Task prompt: A faithful copy of the data is what is wanted, minus any pictures.

Collected data entries:

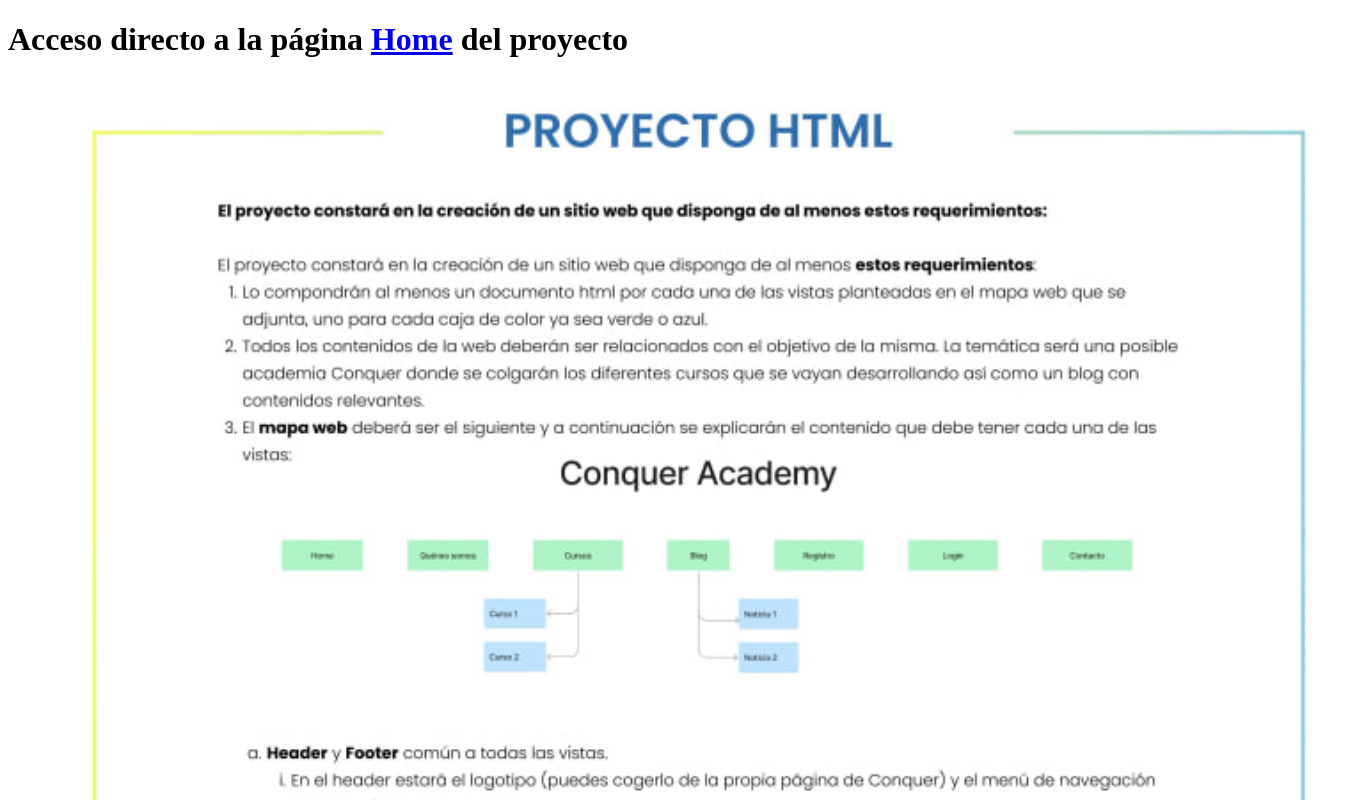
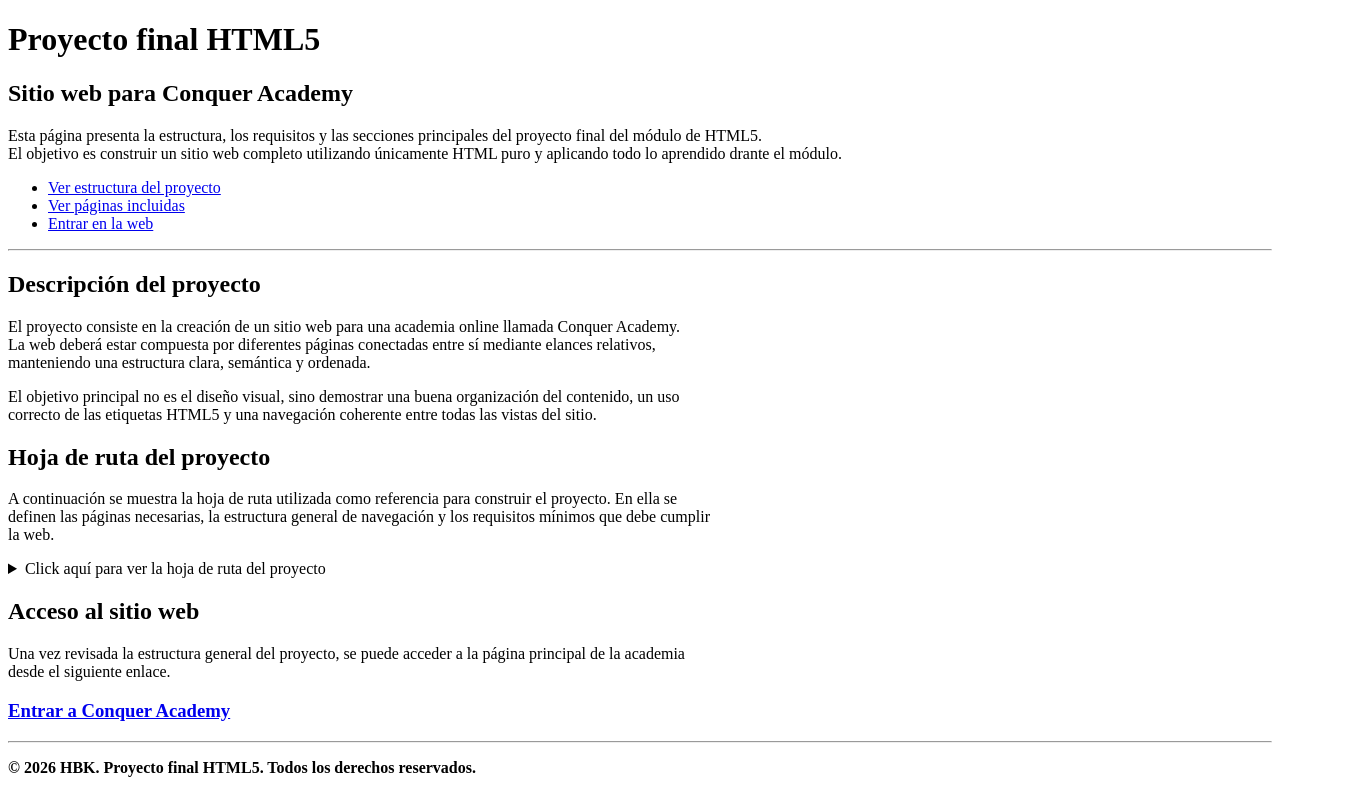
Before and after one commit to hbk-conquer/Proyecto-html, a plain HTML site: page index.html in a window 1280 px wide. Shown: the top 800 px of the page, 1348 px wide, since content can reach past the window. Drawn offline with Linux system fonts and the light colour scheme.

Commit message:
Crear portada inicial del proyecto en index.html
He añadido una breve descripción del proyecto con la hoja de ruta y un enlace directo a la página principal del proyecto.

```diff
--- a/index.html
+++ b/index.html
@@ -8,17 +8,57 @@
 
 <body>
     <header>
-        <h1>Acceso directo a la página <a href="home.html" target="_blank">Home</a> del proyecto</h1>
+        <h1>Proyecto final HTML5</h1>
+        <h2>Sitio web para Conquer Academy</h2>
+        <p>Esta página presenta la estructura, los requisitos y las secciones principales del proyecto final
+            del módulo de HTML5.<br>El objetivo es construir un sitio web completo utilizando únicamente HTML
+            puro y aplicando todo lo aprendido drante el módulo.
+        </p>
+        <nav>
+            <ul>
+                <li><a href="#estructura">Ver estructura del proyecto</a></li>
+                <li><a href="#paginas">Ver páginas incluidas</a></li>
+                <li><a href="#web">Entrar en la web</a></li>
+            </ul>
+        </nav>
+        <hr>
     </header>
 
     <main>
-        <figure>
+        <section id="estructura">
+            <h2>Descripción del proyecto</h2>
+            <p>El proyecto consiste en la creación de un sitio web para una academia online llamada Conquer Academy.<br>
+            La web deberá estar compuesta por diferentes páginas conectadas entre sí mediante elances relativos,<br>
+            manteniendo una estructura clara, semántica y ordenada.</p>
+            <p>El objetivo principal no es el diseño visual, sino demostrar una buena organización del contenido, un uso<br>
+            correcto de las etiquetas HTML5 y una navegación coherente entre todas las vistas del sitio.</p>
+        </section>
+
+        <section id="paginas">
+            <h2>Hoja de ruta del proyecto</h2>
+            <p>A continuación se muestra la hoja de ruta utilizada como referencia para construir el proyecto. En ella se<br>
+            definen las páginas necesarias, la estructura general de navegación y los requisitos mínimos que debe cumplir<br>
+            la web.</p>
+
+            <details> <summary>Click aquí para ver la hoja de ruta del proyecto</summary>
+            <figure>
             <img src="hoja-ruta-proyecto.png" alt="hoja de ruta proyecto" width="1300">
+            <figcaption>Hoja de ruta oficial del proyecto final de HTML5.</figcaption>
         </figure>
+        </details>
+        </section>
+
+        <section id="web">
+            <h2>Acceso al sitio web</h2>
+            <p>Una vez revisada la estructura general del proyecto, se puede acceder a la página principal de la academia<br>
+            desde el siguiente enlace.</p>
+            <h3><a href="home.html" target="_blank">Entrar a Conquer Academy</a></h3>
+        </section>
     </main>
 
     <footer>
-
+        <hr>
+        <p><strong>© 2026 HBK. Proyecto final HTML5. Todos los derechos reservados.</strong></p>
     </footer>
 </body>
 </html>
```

Task result:
Before and after one commit to hbk-conquer/Proyecto-html, a plain HTML site: page index.html in a window 1280 px wide. Shown: the top 800 px of the page, 1348 px wide, since content can reach past the window. Drawn offline with Linux system fonts and the light colour scheme.

Commit message:
Crear portada inicial del proyecto en index.html
He añadido una breve descripción del proyecto con la hoja de ruta y un enlace directo a la página principal del proyecto.

```diff
--- a/index.html
+++ b/index.html
@@ -8,17 +8,57 @@
 
 <body>
     <header>
-        <h1>Acceso directo a la página <a href="home.html" target="_blank">Home</a> del proyecto</h1>
+        <h1>Proyecto final HTML5</h1>
+        <h2>Sitio web para Conquer Academy</h2>
+        <p>Esta página presenta la estructura, los requisitos y las secciones principales del proyecto final
+            del módulo de HTML5.<br>El objetivo es construir un sitio web completo utilizando únicamente HTML
+            puro y aplicando todo lo aprendido drante el módulo.
+        </p>
+        <nav>
+            <ul>
+                <li><a href="#estructura">Ver estructura del proyecto</a></li>
+                <li><a href="#paginas">Ver páginas incluidas</a></li>
+                <li><a href="#web">Entrar en la web</a></li>
+            </ul>
+        </nav>
+        <hr>
     </header>
 
     <main>
-        <figure>
+        <section id="estructura">
+            <h2>Descripción del proyecto</h2>
+            <p>El proyecto consiste en la creación de un sitio web para una academia online llamada Conquer Academy.<br>
+            La web deberá estar compuesta por diferentes páginas conectadas entre sí mediante elances relativos,<br>
+            manteniendo una estructura clara, semántica y ordenada.</p>
+            <p>El objetivo principal no es el diseño visual, sino demostrar una buena organización del contenido, un uso<br>
+            correcto de las etiquetas HTML5 y una navegación coherente entre todas las vistas del sitio.</p>
+        </section>
+
+        <section id="paginas">
+            <h2>Hoja de ruta del proyecto</h2>
+            <p>A continuación se muestra la hoja de ruta utilizada como referencia para construir el proyecto. En ella se<br>
+            definen las páginas necesarias, la estructura general de navegación y los requisitos mínimos que debe cumplir<br>
+            la web.</p>
+
+            <details> <summary>Click aquí para ver la hoja de ruta del proyecto</summary>
+            <figure>
             <img src="hoja-ruta-proyecto.png" alt="hoja de ruta proyecto" width="1300">
+            <figcaption>Hoja de ruta oficial del proyecto final de HTML5.</figcaption>
         </figure>
+        </details>
+        </section>
+
+        <section id="web">
+            <h2>Acceso al sitio web</h2>
+            <p>Una vez revisada la estructura general del proyecto, se puede acceder a la página principal de la academia<br>
+            desde el siguiente enlace.</p>
+            <h3><a href="home.html" target="_blank">Entrar a Conquer Academy</a></h3>
+        </section>
     </main>
 
     <footer>
-
+        <hr>
+        <p><strong>© 2026 HBK. Proyecto final HTML5. Todos los derechos reservados.</strong></p>
     </footer>
 </body>
 </html>
```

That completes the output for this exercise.